The expression “when such evidence has been taken” appearing in Section 246 is significant and refers to the evidence that the prosecution is required to produce in terms of Section 244(1) of the Code.
There is nothing either in the provisions of Sections 244, 245 and 246 or any other provision of the Code for that matter to even remotely suggest that evidence which the Magistrate may have recorded at the stage of taking of cognizance and issuing of process against the accused under Chapter XV tantamounts to evidence that can be used by the Magistrate for purposes of framing of charges against the accused persons under Section 246 thereof without the same being produced under Section 244 of the Code.
The scheme of the two Chapters is totally different. While Chapter XV deals with the filing of complaints, examination of the complainant and the witnesses and taking of cognizance on the basis thereof with or without investigation and inquiry, Chapter XIX Part B deals with trial of warrant cases instituted otherwise than on a police report.

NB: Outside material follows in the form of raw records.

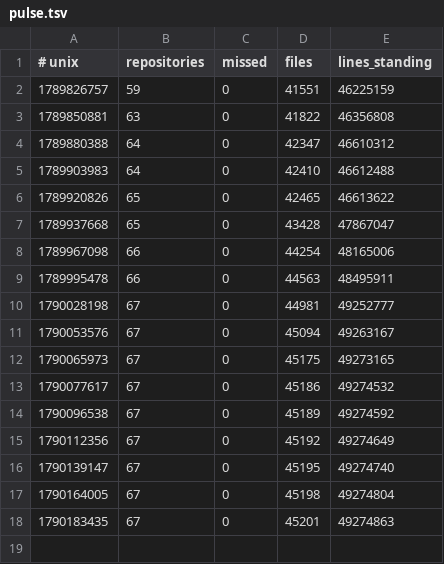
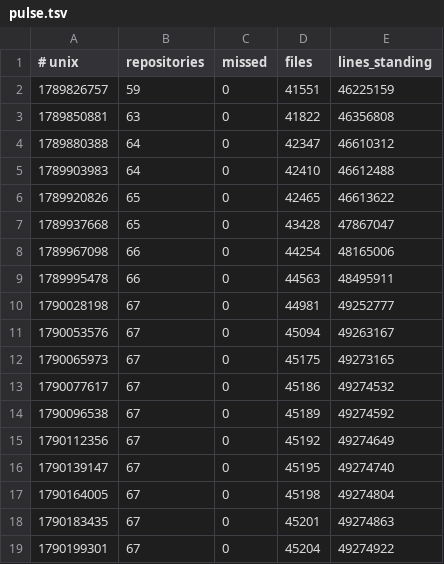
Before and after one commit to Ventusltd/kuiper-belt, a TSV file: cosmos/pulse.tsv, drawn as a sheet; the diff names each change by its address in the sheet, - before the commit and + after, or states it on an @@ line.

```diff
--- a/cosmos/pulse.tsv
+++ b/cosmos/pulse.tsv
+row 19: 1790199301 | 67 | 0 | 45204 | 49274922
```
Also changed, not shown: cosmos/standing.tsv.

The trial of an accused under Chapter XIX and the evidence relevant to the same has no nexus proximate or otherwise with the evidence adduced at the initial stage where the Magistrate records depositions and examines the evidence for purposes of deciding whether a case for proceeding further has been made out.
All that may be said is that evidence that was adduced before a Magistrate at the stage of taking cognizance and summoning of the accused may often be the same as is adduced before the Court once the accused appears pursuant to the summons. There is, however, a qualitative difference between the approach that the Court adopts and the evidence adduced at the stage of taking cognizance and summoning the accused and that recorded at the trial.
The difference lies in the fact that while the former is a process that is conducted in the absence of the accused, the latter is undertaken in his presence with an opportunity to him to cross-examine the witnesses produced by the prosecution.
The whole object underlying recording of evidence under Section 244 after the accused has appeared is to ensure that not only does the accused have the opportunity to hear the evidence adduced against him, but also to defend himself by cross-examining the witnesses with a view to showing that the witness is either unreliable or that a statement made by him does not have any evidentiary value or that it does not incriminate him.
Section 245 of the Code, as noticed earlier, empowers the Magistrate to discharge the accused if, upon taking of all the evidence referred to in Section 244, he considers that no case against the accused has been made out which may warrant his conviction.
Whether or not a case is made out against him, can be decided only when the accused is allowed to cross- examine the witnesses for otherwise he may not be in a position to demonstrate that no case is made out against him and thereby claim a discharge under Section 245 of the Code.
It is elementary that the ultimate quest in any judicial determination is to arrive at the truth, which is not possible unless the deposition of witnesses goes through the fire of cross-examination. In a criminal case, using a statement of a witness at the trial, without affording to the accused an opportunity to cross-examine, is tantamount to condemning him unheard.
Life and liberty of an individual recognised as the most valuable rights cannot be jeopardised leave alone taken away without conceding to the accused the right to question those deposing against him from the witness box.
Sunil Mehta vs State Of Gujarat (2013)